Sometimes when you’re a sailor you want to get out there and sail fast and hard and just have a good hoot and holler. You want the sailing version of a rock concert. Unfortunately, Galapagos, as great as she is, is more the sailing equivalent of a night at the opera. She is lovely and cultured and refined, not fast and furious. That’s when it comes in really handy to have sailing friends with smaller boats. And that’s especially true when they are young and just getting feet wet in the world of sailing and want to turn all the handling over to you so they can watch what you do. Are you kidding me? Woo hoo! Let’s go!
Thus it came to pass that we were taking a tour of our new friend James’ boat and he mentioned that he’d like for us to go out with him on his new-to-him Pearson 35 “Morgon Stjarna” (Swedish for Morning Star). He is new to sailing and looking for experience. We have a bit of that. All of us had filled calendars in the near future, so we decided to just drop everything and go. Don’t you love that? I really do. I love this ‘spur of the moment’ ‘let’s just do it’ kind of thinking. I mean, we can work on our boat anytime. And we do. I vote for going sailing on a Pearson 35, especially as there was good wind today.
Sailing on this smaller boat reminds us of what we love about sailing. We like the feeling of the wind and the water, the heeling of the boat, the wheel work, the tweaking of sails. We love it all. And we love how easy it is to take that boat out and get her back into the slip. Galapagos would have loved being in that wind today, but it was just so much easier to take Morgon Stjarna out, and the experience is completely different than sailing our queenly vessel, so high up off the water, so protected from the weather in our fine cockpit. We love out boat and we are glad to have her. She is perfect for what we want to do. But we also love James’ boat for completely different reasons. Hey! Maybe we just love boats!
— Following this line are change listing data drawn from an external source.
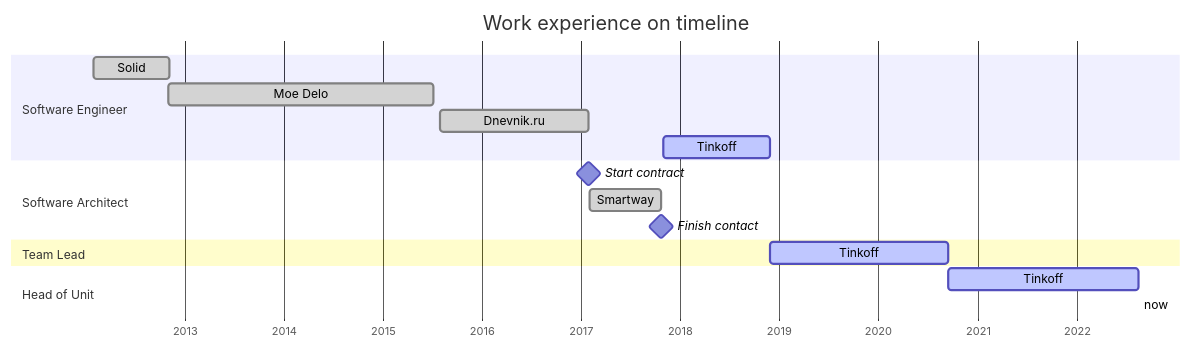
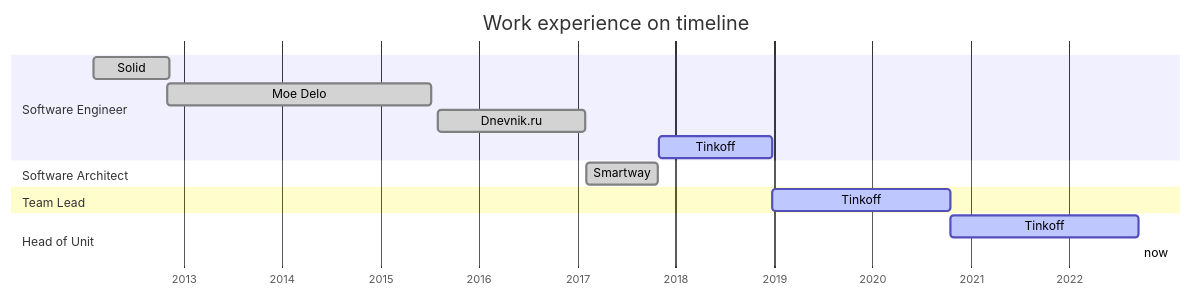
Before and after one commit to mchechulnikov/cv: the diagram in ru.md, drawn with Mermaid. The commit also changed other lines of this file, not shown here.

````diff
--- a/ru.md
+++ b/ru.md
@@ -21,25 +23,23 @@
 ```mermaid
 gantt
     title Work experience on timeline
     dateFormat  YYYY-MM
     axisFormat  %Y
     todayMarker stroke-width:5px, opacity:0.75
     
     section Software Engineer
     Solid       :done, sd, 2012-02, 40w
     Moe Delo    :done, md, 2012-11, 140w
     Dnevnik.ru  :done, dn, 2015-08, 78w
-    Tinkoff     :active, tfsde, 2017-11, 56w
+    Tinkoff     :active, tfsde, 2017-11, 60w
     
     section Software Architect
-    Start contract: milestone, contract, after dn, 1s
     Smartway    :done, sw, 2017-02, 38w
-    Finish contact: milestone, contract, after sw, 1s
     
     section Team Lead
     Tinkoff     :active, tftl, after tfsde, 94w
     
     section Head of Unit
     Tinkoff     :active, tf, after tftl, 100w
     now         :now
 ```
````
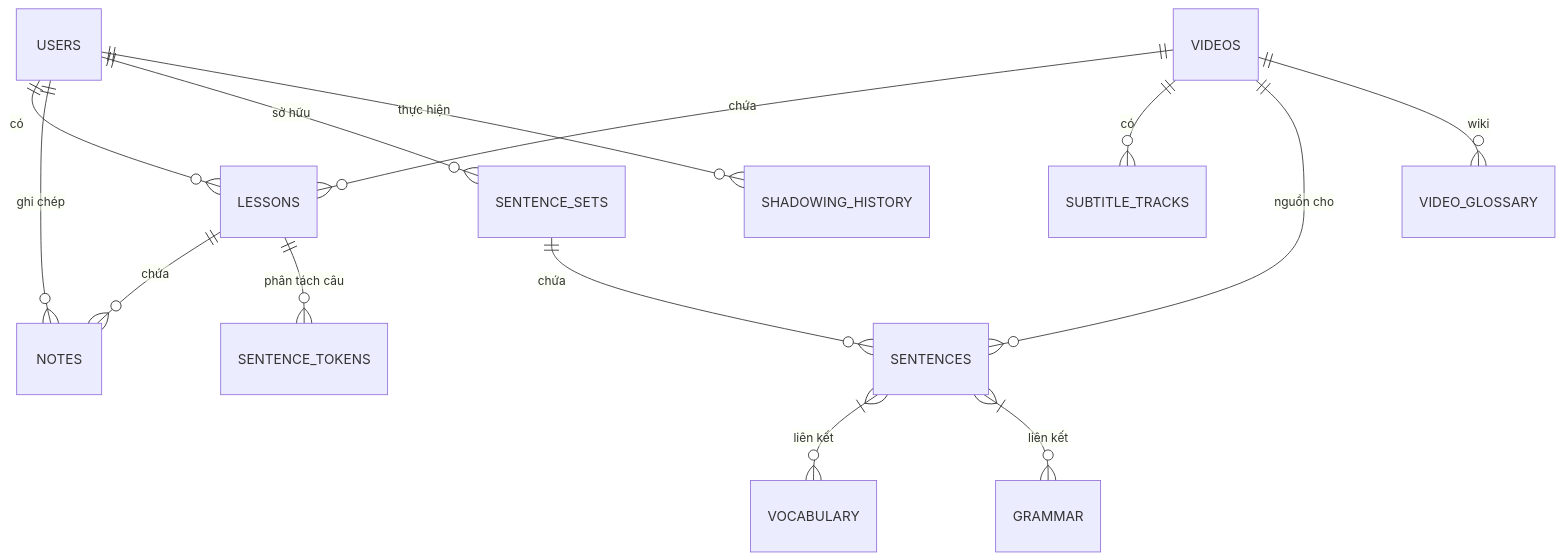
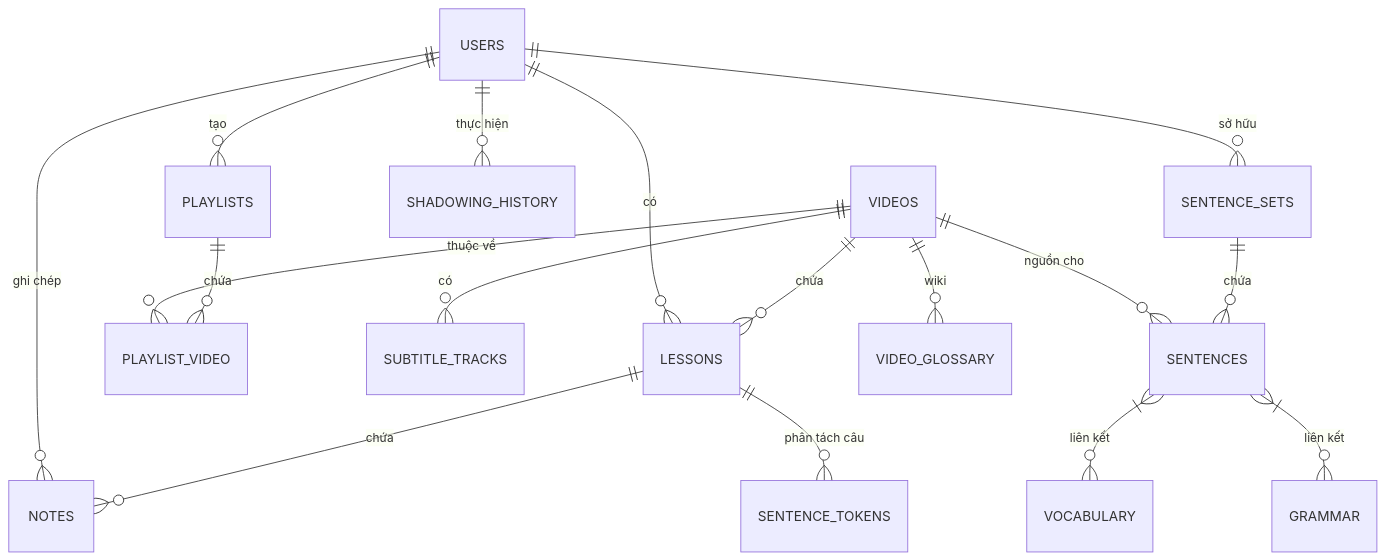
The diagram in docs/DATABASE_SCHEMA.md (thanhnt94/podlearn), drawn with Mermaid before and after one commit. The commit also changed other lines of this file and 4 other files, not shown here.

````diff
--- a/docs/DATABASE_SCHEMA.md
+++ b/docs/DATABASE_SCHEMA.md
@@ -7,20 +7,23 @@
 ```mermaid
 erDiagram
     USERS ||--o{ LESSONS : "có"
     USERS ||--o{ NOTES : "ghi chép"
     USERS ||--o{ SENTENCE_SETS : "sở hữu"
+    USERS ||--o{ PLAYLISTS : "tạo"
     USERS ||--o{ SHADOWING_HISTORY : "thực hiện"
     
     VIDEOS ||--o{ LESSONS : "chứa"
+    VIDEOS ||--o{ PLAYLIST_VIDEO : "thuộc về"
+    PLAYLISTS ||--o{ PLAYLIST_VIDEO : "chứa"
     VIDEOS ||--o{ SUBTITLE_TRACKS : "có"
     VIDEOS ||--o{ SENTENCES : "nguồn cho"
     VIDEOS ||--o{ VIDEO_GLOSSARY : "wiki"
     
     LESSONS ||--o{ NOTES : "chứa"
     LESSONS ||--o{ SENTENCE_TOKENS : "phân tách câu"
     
     SENTENCE_SETS ||--o{ SENTENCES : "chứa"
     
     SENTENCES }|--o{ VOCABULARY : "liên kết"
     SENTENCES }|--o{ GRAMMAR : "liên kết"
 ```
````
This would be James’ first real sailing experience on his boat and we felt happy to be the people on board with him and his roommate Kelvin, also new to sailing. Checking the weather, it looked like wind of 11 knots with gusts up to 19. That’s good sailing weather for us but maybe more than the guys bargained for considering their inexperience. On the inside of the bay, the wind was great and we tooled along under full main and jib doing about 6 knots. Loads of fun and the boat was handling well. James and Kelvin were in their element.
As we got out toward the channel, we started getting whitecaps and steadier, heavier wind coming from the south west. I’m thinking that 11 knot forecast was, well, wrong. What a shock! Soon we were heeling magnificently, and while that can be fun, it’s not a very efficient way to sail and looking at the fellas, I saw white around all of their many eyes. It was apparent that we were overpowered. We immediately reefed the jib but even so, there was a little too much heeling action and weather helm for it to be right. It was a brilliant opportunity to teach James about how his boat will head into the wind if you let her, and how if you release the main and spill wind she is going to pop up. Although it was a probably a little too soon in their sailing careers for those lessons, I’ll bet neither Kelvin nor James ever forget them!
We soon decided to just pull the jib in completely, and Mike and James went forward to reef the main as well. “Keep your center of gravity low, and keep one hand on the boat at all times.” It’s the mom in me. I couldn’t help this little reminder. This was James’ first experience really sailing his boat and it was a little bit of trial by fire. He already knows now what it feels like to be on the foredeck in fairly heavy wind. That’s a pretty exciting place to be, and not always in a fun sort of way. He did well, albeit with eyes wide open now to the force of mother nature in action.
You know, we forget how it feels to be brand new at this sailing thing. After years of sailing this bay, we take things like a quick heeling to 30 degrees for granted and don’t even break a sweat. We know the boat will come back up and what to do if she stays over too long. I was so glad for James and Kelvin they could see Mike and I loved every minute and were not in the least out of our comfort zones.
I remember years ago being taught how to sail our Catalina 27 and how I watched the previous owner who was on board with us. He was just calm and secure in his ability and in the boat’s ability. We had very brisk conditions and I could have been scared if he had shown any worry at all. But he didn’t, so I didn’t. I hope we were able to pass that on to James and Kelvin, in spite of all the joking about wetting one’s pants! The boat was not actually challenged in any way. We know from our experience that our boat can take more than we can. And that’s true of James’ boat as well.
With reduced sail we made good time across the bay, trying to out run a rain system coming up behind us. It was no good, though. It caught us just as we were getting ready to start the engine and take down the sail. By the time we were motoring into the fairway, I was hunkered down underneath the dodger, staying as dry as possible, memories of Moonrise, our old Cal 34, floating through my mind. In the bay, Alpha Happiness stood witness to the wide eyed wonder of new sailors and to the happiness of these kind of older ones. Apropos. Completely.
James brought Morgon Stjarna into the slip, his first time docking bow-in, nailing it perfectly the first time. He’s going to love sailing this boat as he gradually gets used to her, learns her ways, and is guided by the many more experienced sailors waiting with open hearts to give him a hand. Sail on, Sailor!